Copy every entry below, exactly and in full.

***** INPUT FOR THIS TASK

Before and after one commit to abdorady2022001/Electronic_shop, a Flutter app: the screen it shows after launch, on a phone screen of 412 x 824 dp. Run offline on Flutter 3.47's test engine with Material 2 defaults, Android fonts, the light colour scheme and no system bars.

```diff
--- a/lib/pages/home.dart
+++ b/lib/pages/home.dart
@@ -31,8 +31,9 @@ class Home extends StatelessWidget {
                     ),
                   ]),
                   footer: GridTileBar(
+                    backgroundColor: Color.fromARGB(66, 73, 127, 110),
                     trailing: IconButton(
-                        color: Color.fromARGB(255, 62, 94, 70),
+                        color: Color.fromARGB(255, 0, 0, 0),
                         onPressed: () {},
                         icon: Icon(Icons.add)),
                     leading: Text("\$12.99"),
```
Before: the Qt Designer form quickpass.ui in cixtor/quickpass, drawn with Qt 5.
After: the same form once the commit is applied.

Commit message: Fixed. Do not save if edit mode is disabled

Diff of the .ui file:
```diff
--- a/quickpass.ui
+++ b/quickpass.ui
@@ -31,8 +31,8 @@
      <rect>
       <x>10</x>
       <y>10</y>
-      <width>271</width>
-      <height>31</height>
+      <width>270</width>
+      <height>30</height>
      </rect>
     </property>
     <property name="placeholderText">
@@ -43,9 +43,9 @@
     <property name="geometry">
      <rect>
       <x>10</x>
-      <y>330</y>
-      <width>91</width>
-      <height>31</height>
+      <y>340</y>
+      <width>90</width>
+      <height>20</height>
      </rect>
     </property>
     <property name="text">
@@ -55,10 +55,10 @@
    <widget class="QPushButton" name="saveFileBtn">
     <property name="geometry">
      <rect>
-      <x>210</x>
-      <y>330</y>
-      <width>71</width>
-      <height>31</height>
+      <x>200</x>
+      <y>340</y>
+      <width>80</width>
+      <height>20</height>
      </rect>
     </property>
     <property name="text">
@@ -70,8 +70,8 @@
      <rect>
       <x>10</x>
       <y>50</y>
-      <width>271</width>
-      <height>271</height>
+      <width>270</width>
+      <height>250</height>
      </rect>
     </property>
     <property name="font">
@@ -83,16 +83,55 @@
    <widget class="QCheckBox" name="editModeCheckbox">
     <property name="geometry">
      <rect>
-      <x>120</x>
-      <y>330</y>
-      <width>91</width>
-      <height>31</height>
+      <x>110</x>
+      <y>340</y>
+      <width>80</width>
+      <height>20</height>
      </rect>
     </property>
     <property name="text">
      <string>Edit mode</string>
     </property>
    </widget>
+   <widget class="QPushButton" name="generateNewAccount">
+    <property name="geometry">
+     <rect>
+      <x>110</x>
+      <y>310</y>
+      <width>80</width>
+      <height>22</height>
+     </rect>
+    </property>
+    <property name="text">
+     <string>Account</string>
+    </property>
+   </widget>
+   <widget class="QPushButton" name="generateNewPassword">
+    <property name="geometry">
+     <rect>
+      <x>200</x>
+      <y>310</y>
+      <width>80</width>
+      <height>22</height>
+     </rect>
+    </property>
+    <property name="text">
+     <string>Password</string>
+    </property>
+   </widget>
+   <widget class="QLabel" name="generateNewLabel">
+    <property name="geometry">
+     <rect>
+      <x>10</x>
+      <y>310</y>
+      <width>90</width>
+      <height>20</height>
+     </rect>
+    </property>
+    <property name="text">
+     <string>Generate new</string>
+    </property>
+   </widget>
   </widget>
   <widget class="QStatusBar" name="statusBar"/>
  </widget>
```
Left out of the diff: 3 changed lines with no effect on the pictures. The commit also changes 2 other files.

**********

◆ **EXERCISE RESULT**:
Before and after one commit to abdorady2022001/Electronic_shop, a Flutter app: the screen it shows after launch, on a phone screen of 412 x 824 dp. Run offline on Flutter 3.47's test engine with Material 2 defaults, Android fonts, the light colour scheme and no system bars.

```diff
--- a/lib/pages/home.dart
+++ b/lib/pages/home.dart
@@ -31,8 +31,9 @@ class Home extends StatelessWidget {
                     ),
                   ]),
                   footer: GridTileBar(
+                    backgroundColor: Color.fromARGB(66, 73, 127, 110),
                     trailing: IconButton(
-                        color: Color.fromARGB(255, 62, 94, 70),
+                        color: Color.fromARGB(255, 0, 0, 0),
                         onPressed: () {},
                         icon: Icon(Icons.add)),
                     leading: Text("\$12.99"),
```
Before: the Qt Designer form quickpass.ui in cixtor/quickpass, drawn with Qt 5.
After: the same form once the commit is applied.

Commit message: Fixed. Do not save if edit mode is disabled

Diff of the .ui file:
```diff
--- a/quickpass.ui
+++ b/quickpass.ui
@@ -31,8 +31,8 @@
      <rect>
       <x>10</x>
       <y>10</y>
-      <width>271</width>
-      <height>31</height>
+      <width>270</width>
+      <height>30</height>
      </rect>
     </property>
     <property name="placeholderText">
@@ -43,9 +43,9 @@
     <property name="geometry">
      <rect>
       <x>10</x>
-      <y>330</y>
-      <width>91</width>
-      <height>31</height>
+      <y>340</y>
+      <width>90</width>
+      <height>20</height>
      </rect>
     </property>
     <property name="text">
@@ -55,10 +55,10 @@
    <widget class="QPushButton" name="saveFileBtn">
     <property name="geometry">
      <rect>
-      <x>210</x>
-      <y>330</y>
-      <width>71</width>
-      <height>31</height>
+      <x>200</x>
+      <y>340</y>
+      <width>80</width>
+      <height>20</height>
      </rect>
     </property>
     <property name="text">
@@ -70,8 +70,8 @@
      <rect>
       <x>10</x>
       <y>50</y>
-      <width>271</width>
-      <height>271</height>
+      <width>270</width>
+      <height>250</height>
      </rect>
     </property>
     <property name="font">
@@ -83,16 +83,55 @@
    <widget class="QCheckBox" name="editModeCheckbox">
     <property name="geometry">
      <rect>
-      <x>120</x>
-      <y>330</y>
-      <width>91</width>
-      <height>31</height>
+      <x>110</x>
+      <y>340</y>
+      <width>80</width>
+      <height>20</height>
      </rect>
     </property>
     <property name="text">
      <string>Edit mode</string>
     </property>
    </widget>
+   <widget class="QPushButton" name="generateNewAccount">
+    <property name="geometry">
+     <rect>
+      <x>110</x>
+      <y>310</y>
+      <width>80</width>
+      <height>22</height>
+     </rect>
+    </property>
+    <property name="text">
+     <string>Account</string>
+    </property>
+   </widget>
+   <widget class="QPushButton" name="generateNewPassword">
+    <property name="geometry">
+     <rect>
+      <x>200</x>
+      <y>310</y>
+      <width>80</width>
+      <height>22</height>
+     </rect>
+    </property>
+    <property name="text">
+     <string>Password</string>
+    </property>
+   </widget>
+   <widget class="QLabel" name="generateNewLabel">
+    <property name="geometry">
+     <rect>
+      <x>10</x>
+      <y>310</y>
+      <width>90</width>
+      <height>20</height>
+     </rect>
+    </property>
+    <property name="text">
+     <string>Generate new</string>
+    </property>
+   </widget>
   </widget>
   <widget class="QStatusBar" name="statusBar"/>
  </widget>
```
Left out of the diff: 3 changed lines with no effect on the pictures. The commit also changes 2 other files.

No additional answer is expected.